By Roseline Souebele

Roseline Souebele

Before colonization, Africans did not use the word “democracy,” but the continent contained many of the greatest civilizations that ever existed in the world. The European invasion destroyed everything through colonization and slavery. They came with the idea that they needed to civilize Africa. And they also claimed that democracy would bring order and discipline and the sharing of power. But was this story real, or a fairy tale?

In my country, the Republic of Congo, if we say power and elections today are in the hands of the people, it would have to be said ironically. I wish it was, but just hearing the word “election” raises tension in the hearts and souls of people in my country, as well as many others in Africa. Elections are a source of fear and trouble, with corruption, lies, and falsification on both sides.


In my whole life, I have voted only once, not because I didn’t want to, but because that was the only time I was allowed to. I lived under a disguised dictatorship for more than 30 years and was part of the young generation that was thirsty for change.
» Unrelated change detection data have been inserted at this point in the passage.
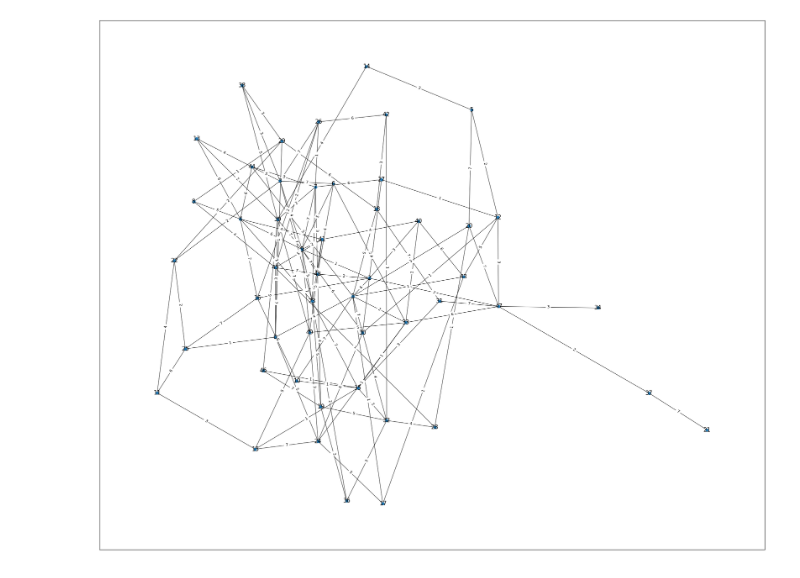
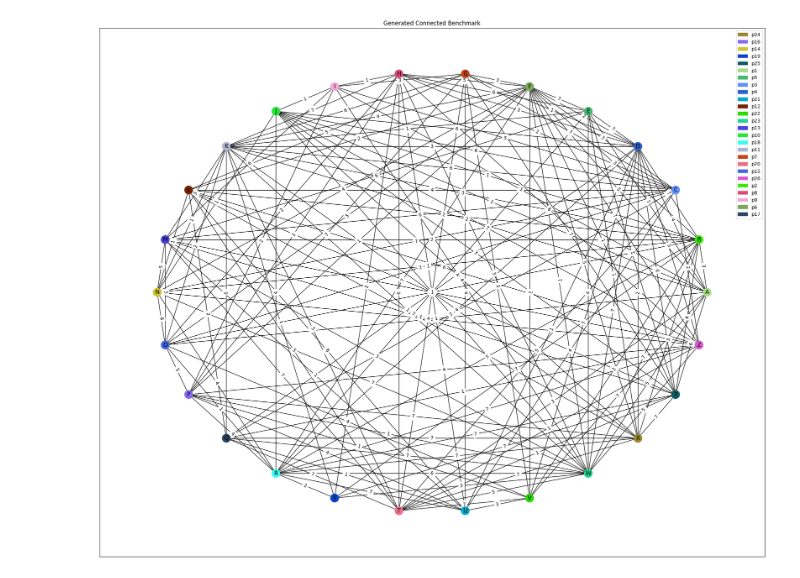
Before and after one commit to rohankalbag/vlsi-circuit-partitioning-algorithms, a Jupyter notebook: benchmark.ipynb, the cells around one changed output. Cells and saved outputs as stored; diff of their text form; code cells hidden in the pictures.

Commit message:
Created Benchmarker

```diff
--- a/benchmark.ipynb
+++ b/benchmark.ipynb
@@ -8,14 +112,11 @@ import networkx as nx
 import random
 
 
-def generate_benchmark(width=25, height=20, n=50, m=120, seed=20160):
-    #n is number of nodes and m is no of edges
-    plt.rcParams["figure.figsize"] = (25,20)
-    n = 50
-    m = 120
-    seed = 20160
+def generate_benchmark(n=26, seed=20160):
+    #n is number of nodes (n <= 26) as alphabets are used for naming
+    #seed is to generate a particular random configuration
     random.seed(seed)
-    G = nx.gnm_random_graph(n, m, seed=seed)
+    G = nx.erdos_renyi_graph(n, 0.5, seed=seed)
 
     for edge in G.edges():
         wt = random.randint(1,7)
@@ -30,3 +131,17 @@ def plot_benchmark(G, showedgewt = False):
         labels = nx.get_edge_attributes(G, 'weight')
         nx.draw_networkx_edge_labels(G, pos, edge_labels=labels, font_size=8)
     plt.show()
+
+def convert_to_our_graph(G):
+    hasher = lambda x : chr(list(G.nodes())[x] + 65)
+    graph = Graph()
+
+    for i in range(len(G.nodes())):
+        graph.addNode(hasher(i), f'p{i+1}')
+
+    for edge in G.edges():
+        graph.addEdge(hasher(edge[0]), hasher(edge[1]), G[edge[0]][edge[1]]['weight'])
+
+    return graph
+
+v = GraphVisualizer()
@@ -38,5 +148,8 @@ plot_benchmark(graph)
-# %%
-graph = generate_benchmark()
-plot_benchmark(graph, True)
-# %% [output]
-[figure, removed]
+# %%
+g = generate_benchmark()
+graph = convert_to_our_graph(g)
+
+v.addEdges(graph)
+v.visualize("Generated Connected Benchmark")
+# %% [output]
+[figure, added]
```
Also changed, not shown: parts of 4 cells of this notebook.
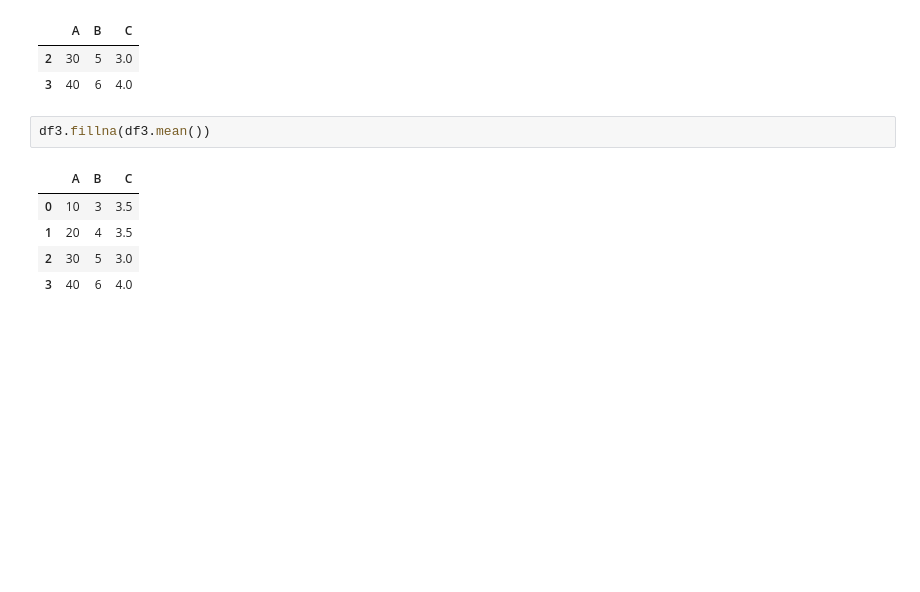
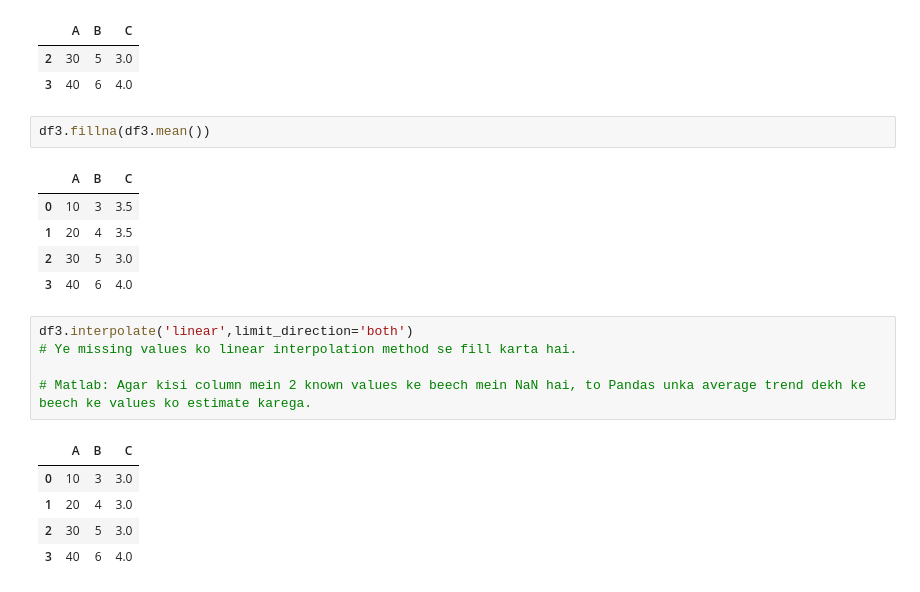
Before and after one commit to gpalakgupta/python-ml, a Jupyter notebook: pandas.ipynb, the cells around one changed output. Saved outputs shown, nothing was run; the diff lists cells and outputs as text; blank space fills up the shorter version.

```diff
--- a/pandas.ipynb
+++ b/pandas.ipynb
@@ -817,3 +807,14 @@ df3.fillna(df3.mean())
 | 1 | 20 | 4 | 3.5 |
 | 2 | 30 | 5 | 3.0 |
 | 3 | 40 | 6 | 4.0 |
+# %%
+df3.interpolate('linear',limit_direction='both')
+# Ye missing values ko linear interpolation method se fill karta hai.
+
+# Matlab: Agar kisi column mein 2 known values ke beech mein NaN hai, to Pandas unka average trend dekh ke beech ke values ko estimate karega.
+# %% [output]
+|  | A | B | C |
+| 0 | 10 | 3 | 3.0 |
+| 1 | 20 | 4 | 3.0 |
+| 2 | 30 | 5 | 3.0 |
+| 3 | 40 | 6 | 4.0 |
```
Also changed, not shown: parts of 44 cells of this notebook.
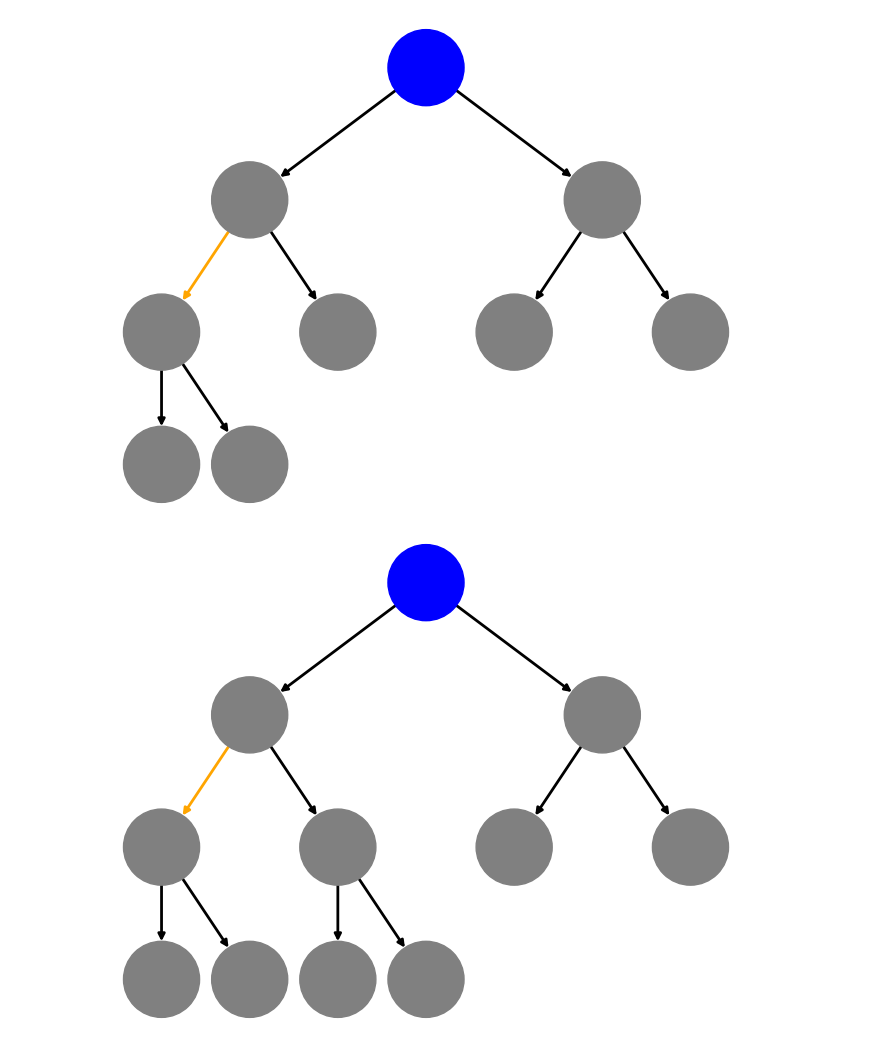
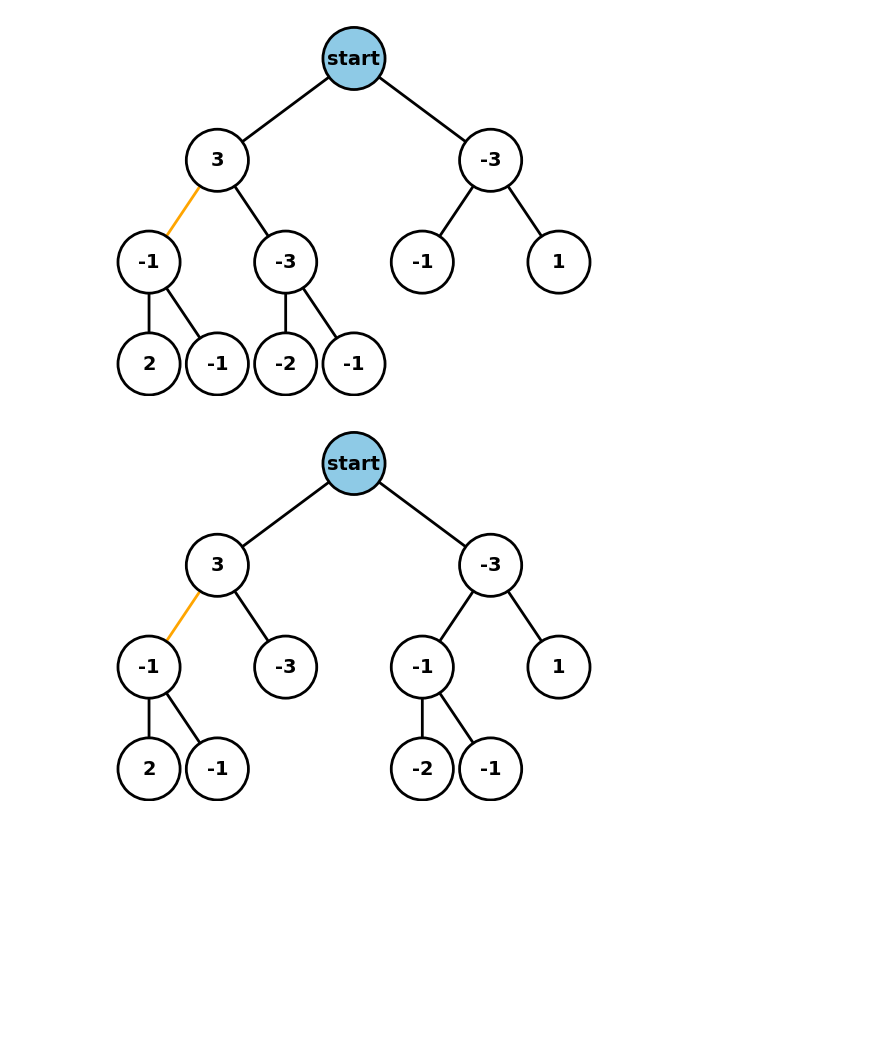
Before and after one commit to dorisyu0000/TwoStep_Data, a Jupyter notebook: tree_config.ipynb, the cells around one changed output. Drawn from its saved outputs; the diff is of its cells as text; code cells hidden in the pictures; blank space fills up the shorter version.

```diff
--- a/tree_config.ipynb
+++ b/tree_config.ipynb
@@ -268,66 +127,18 @@ plot_binary_tree()
 # %%
-import matplotlib.pyplot as plt
-import networkx as nx
 
-def plot_binary_tree():
-    # Create a directed graph
-    G = nx.DiGraph()
-
-    # Add nodes and edges for a binary tree of depth 2
-    G.add_edges_from([(1, 2), (1, 3), (2, 4), (2, 5), (3, 6), (3, 7),(4,8),(4,9)])
-
-    # Define positions for each node
-    pos = {1: (0, 2), 2: (-1, 1), 3: (1, 1), 4: (-1.5, 0), 5: (-0.5, 0), 6: (0.5, 0), 7: (1.5, 0), 8: (-1.5, -1), 9: (-1, -1)}
-
-    # Define node colors
-    node_colors = ['blue' if node == 1 else 'grey' for node in G.nodes()]
-
-    # Define edge colors
-    edge_colors = ['orange' if edge == (2, 4) else 'black' for edge in G.edges()]
-
-    # Define labels for each node
-    labels = {1: "", 2: "", 3: "-3", 4: "-1", 5: "-3", 6: "-1", 7: "1"}
-
-    # Draw the graph
-    nx.draw(G, pos, with_labels=False, labels=labels, node_size=3000, node_color=node_colors,
-            edge_color=edge_colors, font_size=10, font_weight='bold', arrows=True, width=2)
-
-
-    plt.show()
-
-plot_binary_tree()
+edge =[(1, 2), (1, 3), (2, 4), (2, 5), (3, 6), (3, 7),(4,8),(4,9),(5,10),(5,11)]
+pos = {1: (0, 2), 2: (-1, 1), 3: (1, 1), 4: (-1.5, 0), 5: (-0.5, 0), 6: (0.5, 0), 7: (1.5, 0), 8: (-1.5, -1), 9: (-1, -1), 10: (-0.5, -1), 11: (0, -1)}
+labels = {1: "start", 2: "3", 3: "-3", 4: "-1", 5: "-3", 6: "-1", 7: "1", 8: "2", 9: "-1", 10: "-2", 11: "-1"}
+orange_edge = [(2, 4)]
+plot_binary_tree(edge,pos,labels,orange_edge)
 # %% [output]
-[figure, old version]
+[figure, new version]
 # %%
-import matplotlib.pyplot as plt
-import networkx as nx
 
-def plot_binary_tree():
-    # Create a directed graph
-    G = nx.DiGraph()
-
-    # Add nodes and edges for a binary tree of depth 2
-    G.add_edges_from([(1, 2), (1, 3), (2, 4), (2, 5), (3, 6), (3, 7),(4,8),(4,9),(5,10),(5,11)])
-
-    # Define positions for each node
-    pos = {1: (0, 2), 2: (-1, 1), 3: (1, 1), 4: (-1.5, 0), 5: (-0.5, 0), 6: (0.5, 0), 7: (1.5, 0), 8: (-1.5, -1), 9: (-1, -1), 10: (-0.5, -1), 11: (0, -1)}
-
-    # Define node colors
-    node_colors = ['blue' if node == 1 else 'grey' for node in G.nodes()]
-
-    # Define edge colors
-    edge_colors = ['orange' if edge == (2, 4) else 'black' for edge in G.edges()]
-
-    # Define labels for each node
-    labels = {1: "", 2: "", 3: "-3", 4: "-1", 5: "-3", 6: "-1", 7: "1"}
-
-    # Draw the graph
-    nx.draw(G, pos, with_labels=False, labels=labels, node_size=3000, node_color=node_colors,
-            edge_color=edge_colors, font_size=10, font_weight='bold', arrows=True, width=2)
-
-
-    plt.show()
-
-plot_binary_tree()
+edge =[(1, 2), (1, 3), (2, 4), (2, 5), (3, 6), (3, 7),(4,8),(4,9),(6,10),(6,11)]
+pos = {1: (0, 2), 2: (-1, 1), 3: (1, 1), 4: (-1.5, 0), 5: (-0.5, 0), 6: (0.5, 0), 7: (1.5, 0), 8: (-1.5, -1), 9: (-1, -1), 10: (0.5, -1), 11: (1, -1)}
+labels = {1: "start", 2: "3", 3: "-3", 4: "-1", 5: "-3", 6: "-1", 7: "1", 8: "2", 9: "-1", 10: "-2", 11: "-1"}
+orange_edge = [(2, 4)]
+plot_binary_tree(edge,pos,labels,orange_edge)
 # %% [output]
-[figure, old version]
+[figure, new version]
```
Also changed, not shown: parts of 16 cells of this notebook.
I was very proud to be able to finally vote and have my voice count.


I still remember two weeks after I gave birth to my first daughter, still in pain from the delivery, I walked to the polls – although the results were, as always, predictable – we needed to believe in the dawning of a new day. Unfortunately, when the results came in, we were already living as refugees, with our region destroyed. Our fear imprisoned us so that we did not challenge the election results. Many innocents have died in my country due to police abuse, motivated by the politics of corruption and captivity.


Speaking the word “elections” in many African countries is like speaking the name of the devil. Anxiety and depression rise up in the population from the very first days of any campaign. However, there is hope for a better future. More young people are studying politics and law, and leadership and management. Hopefully, these youth will rise up and save the country, and the continent, if only we can be free from the influence of big and powerful countries in the world.

Roseline, former Hope House resident, now lives independently in Portland, works as a Certified Nursing Assistant and as an interpreter at the House of Languages, and is a nursing student at Southern Maine Community College